Agar Town (also known as Ague Town, Hagar Town, Agar-Town and Agar-town) was a short-lived area of St Pancras in central London. It was named after William Agar, a wealthy lawyer who lived at Elm Lodge, a villa in large grounds near to the Regent's Canal roughly where Barker Drive is now. Agar Town consisted of low-quality housing for poor people, built of the lowest quality materials on 21 year leases, and was generally considered a slum, although this designation has been questioned.
The neighbourhood was started in 1841 with Agar's widow leasing out small plots on the north side of the canal. Ownership passed to the Church Commissioners, who sold it to the Midland Railway. The company demolished most of the housing to make way for warehouses supplying St Pancras railway station from 1866.

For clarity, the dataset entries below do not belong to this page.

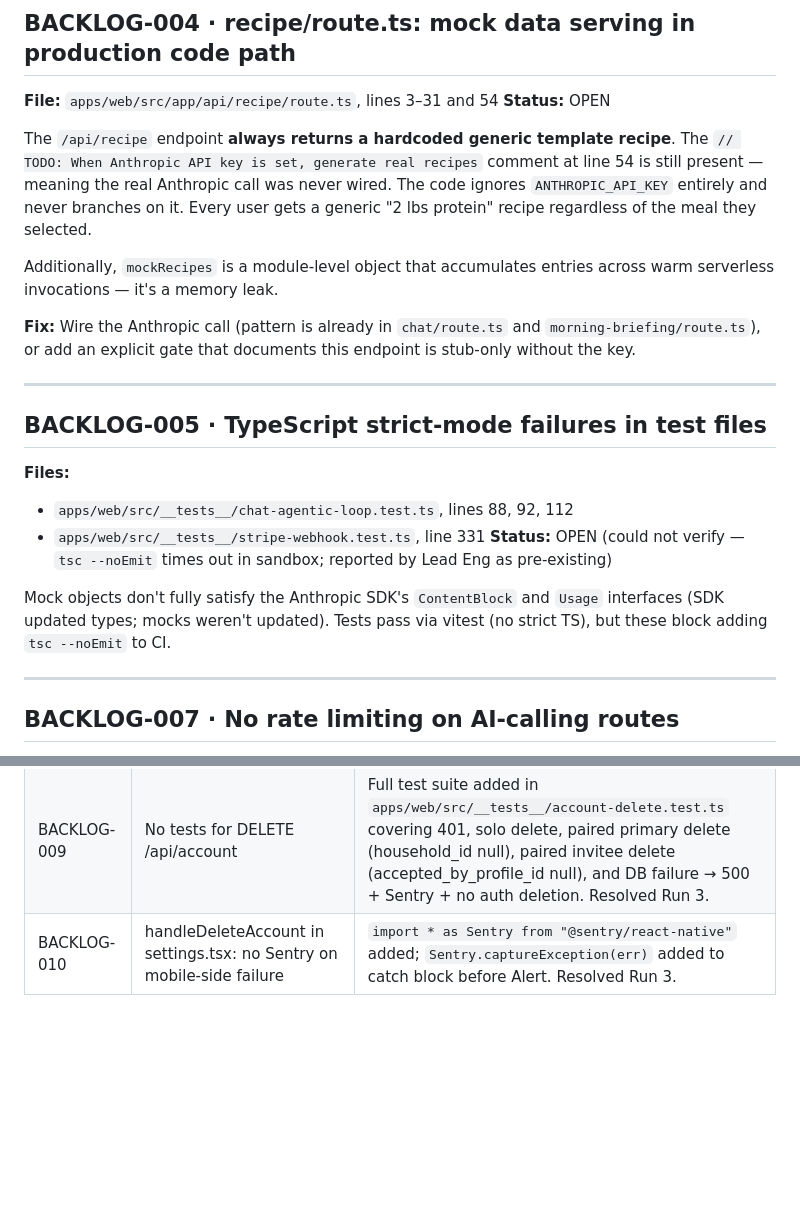
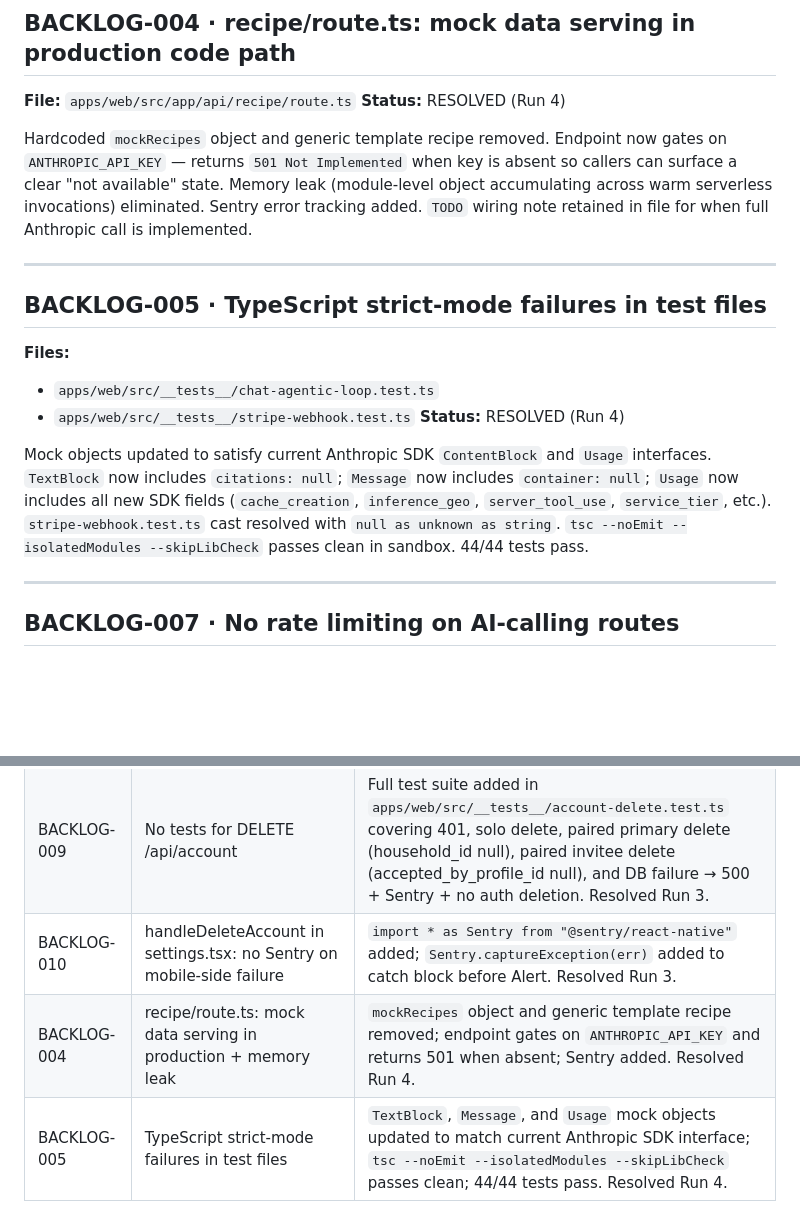
Before and after one commit to Kintechnologies/Kin-App-build, a Markdown page: docs/ops/cto-backlog.md, 2 parts joined by grey strips. GitHub-like rendering; blank space fills up the shorter version.

Commit message:
chore(ops): mark BACKLOG-004 and BACKLOG-005 resolved in CTO backlog
Run 4 audit confirms both items were addressed in prior runs:

BACKLOG-004 (recipe/route.ts mock data): hardcoded mockRecipes object
and generic template recipe were removed; endpoint now gates on
ANTHROPIC_API_KEY and returns 501 so callers surface a clear
"not available" state rather than fabricated content. Memory leak
(module-level object across warm serverless invocations) eliminated.
Sentry added.

BACKLOG-005 (TypeScript strict-mode in tests): TextBlock, Message,
and Usage mocks updated to match current Anthropic SDK interfaces
(citations, container, inference_geo, server_tool_use, service_tier,
etc). tsc --noEmit --isolatedModules --skipLibCheck passes clean.
44/44 vitest tests pass.

BACKLOG-007 (rate limiting) remains open — acceptable at current
scale per prior triage.

Co-Authored-By: Claude Sonnet 4.6 <noreply@anthropic.com>

```diff
--- a/docs/ops/cto-backlog.md
+++ b/docs/ops/cto-backlog.md
@@ -7,25 +7,21 @@
 
 ## BACKLOG-004 · recipe/route.ts: mock data serving in production code path
 
-**File:** `apps/web/src/app/api/recipe/route.ts`, lines 3–31 and 54
-**Status:** OPEN
+**File:** `apps/web/src/app/api/recipe/route.ts`
+**Status:** RESOLVED (Run 4)
 
-The `/api/recipe` endpoint **always returns a hardcoded generic template recipe**. The `// TODO: When Anthropic API key is set, generate real recipes` comment at line 54 is still present — meaning the real Anthropic call was never wired. The code ignores `ANTHROPIC_API_KEY` entirely and never branches on it. Every user gets a generic "2 lbs protein" recipe regardless of the meal they selected.
-
-Additionally, `mockRecipes` is a module-level object that accumulates entries across warm serverless invocations — it's a memory leak.
-
-**Fix:** Wire the Anthropic call (pattern is already in `chat/route.ts` and `morning-briefing/route.ts`), or add an explicit gate that documents this endpoint is stub-only without the key.
+Hardcoded `mockRecipes` object and generic template recipe removed. Endpoint now gates on `ANTHROPIC_API_KEY` — returns `501 Not Implemented` when key is absent so callers can surface a clear "not available" state. Memory leak (module-level object accumulating across warm serverless invocations) eliminated. Sentry error tracking added. `TODO` wiring note retained in file for when full Anthropic call is implemented.
 
 ---
 
 ## BACKLOG-005 · TypeScript strict-mode failures in test files
 
 **Files:**
-- `apps/web/src/__tests__/chat-agentic-loop.test.ts`, lines 88, 92, 112
-- `apps/web/src/__tests__/stripe-webhook.test.ts`, line 331
-**Status:** OPEN (could not verify — `tsc --noEmit` times out in sandbox; reported by Lead Eng as pre-existing)
+- `apps/web/src/__tests__/chat-agentic-loop.test.ts`
+- `apps/web/src/__tests__/stripe-webhook.test.ts`
+**Status:** RESOLVED (Run 4)
 
-Mock objects don't fully satisfy the Anthropic SDK's `ContentBlock` and `Usage` interfaces (SDK updated types; mocks weren't updated). Tests pass via vitest (no strict TS), but these block adding `tsc --noEmit` to CI.
+Mock objects updated to satisfy current Anthropic SDK `ContentBlock` and `Usage` interfaces. `TextBlock` now includes `citations: null`; `Message` now includes `container: null`; `Usage` now includes all new SDK fields (`cache_creation`, `inference_geo`, `server_tool_use`, `service_tier`, etc.). `stripe-webhook.test.ts` cast resolved with `null as unknown as string`. `tsc --noEmit --isolatedModules --skipLibCheck` passes clean in sandbox. 44/44 tests pass.
 
 ---
 
@@ -54,3 +50,5 @@ Recommended: Upstash Redis rate limiter at 10 req/min per user for chat; 1 req/d
 | BACKLOG-008 | OnboardingSurvey.tsx unguarded console.error, no Sentry | `@sentry/react-native` added to mobile; `lib/sentry.ts` init module created; `initSentry()` called in root `_layout.tsx`; `Sentry.captureException(error)` replaces console.error in onboarding catch block. Resolved Run 3. |
 | BACKLOG-009 | No tests for DELETE /api/account | Full test suite added in `apps/web/src/__tests__/account-delete.test.ts` covering 401, solo delete, paired primary delete (household_id null), paired invitee delete (accepted_by_profile_id null), and DB failure → 500 + Sentry + no auth deletion. Resolved Run 3. |
 | BACKLOG-010 | handleDeleteAccount in settings.tsx: no Sentry on mobile-side failure | `import * as Sentry from "@sentry/react-native"` added; `Sentry.captureException(err)` added to catch block before Alert. Resolved Run 3. |
+| BACKLOG-004 | recipe/route.ts: mock data serving in production + memory leak | `mockRecipes` object and generic template recipe removed; endpoint gates on `ANTHROPIC_API_KEY` and returns 501 when absent; Sentry added. Resolved Run 4. |
+| BACKLOG-005 | TypeScript strict-mode failures in test files | `TextBlock`, `Message`, and `Usage` mock objects updated to match current Anthropic SDK interface; `tsc --noEmit --isolatedModules --skipLibCheck` passes clean; 44/44 tests pass. Resolved Run 4. |
```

The name of Agar Town is commemorated by Agar Grove, a road that runs along the edge of where Agar Town used to be, and which was originally called St Paul's Road, Camden Town.